About this exercise:
Every line of the entries below from the one containing "The window that" to the one containing "Left out of", both ends included, must be written out exactly. No other line belongs in the answer.

Structured diff data
--------------------------------------------------

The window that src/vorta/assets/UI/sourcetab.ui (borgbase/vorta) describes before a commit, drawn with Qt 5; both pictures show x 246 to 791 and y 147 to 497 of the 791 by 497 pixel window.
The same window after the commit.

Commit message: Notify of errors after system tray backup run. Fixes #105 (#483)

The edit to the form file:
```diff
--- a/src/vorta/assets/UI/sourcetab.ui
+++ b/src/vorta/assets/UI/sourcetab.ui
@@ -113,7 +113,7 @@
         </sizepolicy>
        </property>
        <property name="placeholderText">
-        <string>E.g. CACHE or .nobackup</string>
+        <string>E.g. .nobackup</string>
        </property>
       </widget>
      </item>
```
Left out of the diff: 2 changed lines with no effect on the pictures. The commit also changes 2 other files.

--------------------------------------------------

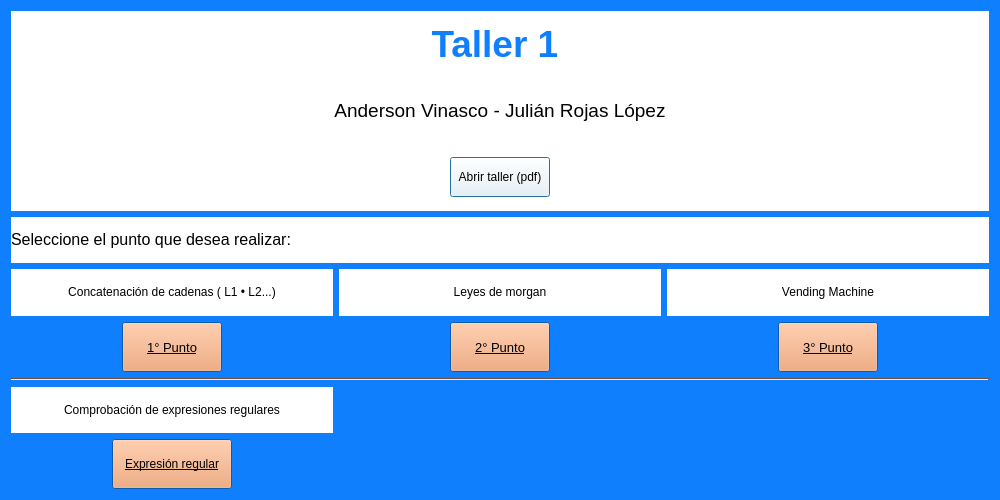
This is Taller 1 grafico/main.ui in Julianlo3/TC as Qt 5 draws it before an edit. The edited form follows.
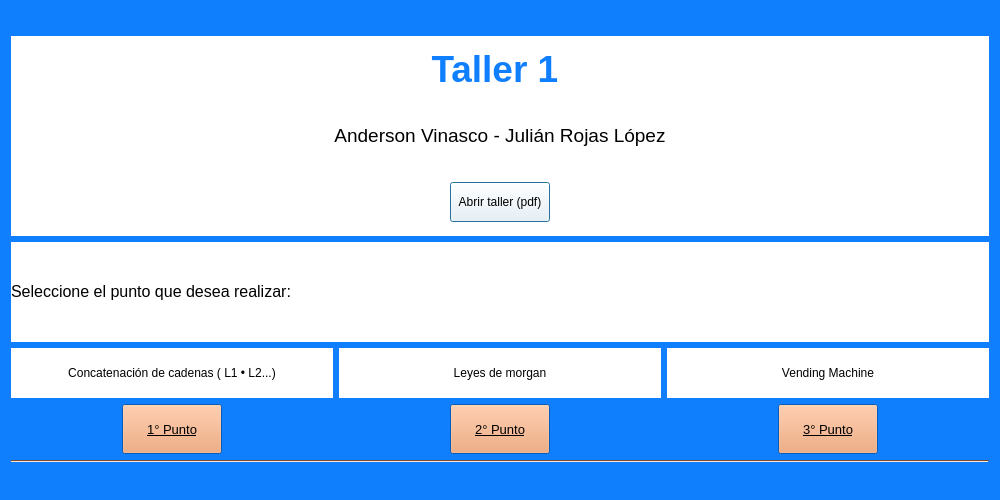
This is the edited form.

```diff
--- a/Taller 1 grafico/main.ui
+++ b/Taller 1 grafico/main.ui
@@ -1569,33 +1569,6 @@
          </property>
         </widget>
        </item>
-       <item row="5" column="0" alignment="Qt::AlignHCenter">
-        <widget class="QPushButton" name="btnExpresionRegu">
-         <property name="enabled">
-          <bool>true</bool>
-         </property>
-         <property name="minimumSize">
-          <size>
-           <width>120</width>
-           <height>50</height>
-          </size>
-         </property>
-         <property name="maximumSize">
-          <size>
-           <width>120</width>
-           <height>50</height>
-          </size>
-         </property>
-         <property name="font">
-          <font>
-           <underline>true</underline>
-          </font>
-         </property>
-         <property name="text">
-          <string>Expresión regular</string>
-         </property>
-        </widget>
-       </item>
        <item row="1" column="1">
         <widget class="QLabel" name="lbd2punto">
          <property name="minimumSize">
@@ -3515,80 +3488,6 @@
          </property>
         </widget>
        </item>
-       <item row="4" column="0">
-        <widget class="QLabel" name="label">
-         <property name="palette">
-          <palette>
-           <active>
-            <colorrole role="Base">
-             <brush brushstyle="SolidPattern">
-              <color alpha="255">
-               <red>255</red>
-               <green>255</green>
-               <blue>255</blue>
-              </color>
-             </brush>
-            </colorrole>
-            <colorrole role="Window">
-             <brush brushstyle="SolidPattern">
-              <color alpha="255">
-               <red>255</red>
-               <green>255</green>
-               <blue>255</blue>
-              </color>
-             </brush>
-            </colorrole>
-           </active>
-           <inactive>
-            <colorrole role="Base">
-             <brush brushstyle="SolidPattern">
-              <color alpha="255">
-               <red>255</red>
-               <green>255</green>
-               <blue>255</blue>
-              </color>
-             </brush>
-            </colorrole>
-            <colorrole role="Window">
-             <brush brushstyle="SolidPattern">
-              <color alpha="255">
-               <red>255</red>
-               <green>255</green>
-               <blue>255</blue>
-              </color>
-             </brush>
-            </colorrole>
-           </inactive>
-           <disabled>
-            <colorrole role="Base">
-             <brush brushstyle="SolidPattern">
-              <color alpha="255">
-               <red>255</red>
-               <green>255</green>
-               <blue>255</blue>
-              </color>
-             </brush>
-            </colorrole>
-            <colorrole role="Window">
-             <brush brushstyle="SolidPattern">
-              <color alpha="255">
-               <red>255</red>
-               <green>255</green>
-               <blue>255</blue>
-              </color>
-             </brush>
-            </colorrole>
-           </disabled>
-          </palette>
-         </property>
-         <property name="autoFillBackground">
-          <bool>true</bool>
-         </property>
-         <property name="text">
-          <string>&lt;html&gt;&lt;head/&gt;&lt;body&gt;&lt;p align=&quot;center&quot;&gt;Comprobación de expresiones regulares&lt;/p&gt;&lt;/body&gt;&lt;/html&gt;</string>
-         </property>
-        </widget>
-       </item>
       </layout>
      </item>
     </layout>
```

--------------------------------------------------

Answer to this task:
The window that src/vorta/assets/UI/sourcetab.ui (borgbase/vorta) describes before a commit, drawn with Qt 5; both pictures show x 246 to 791 and y 147 to 497 of the 791 by 497 pixel window.
The same window after the commit.

Commit message: Notify of errors after system tray backup run. Fixes #105 (#483)

The edit to the form file:
```diff
--- a/src/vorta/assets/UI/sourcetab.ui
+++ b/src/vorta/assets/UI/sourcetab.ui
@@ -113,7 +113,7 @@
         </sizepolicy>
        </property>
        <property name="placeholderText">
-        <string>E.g. CACHE or .nobackup</string>
+        <string>E.g. .nobackup</string>
        </property>
       </widget>
      </item>
```
Left out of the diff: 2 changed lines with no effect on the pictures. The commit also changes 2 other files.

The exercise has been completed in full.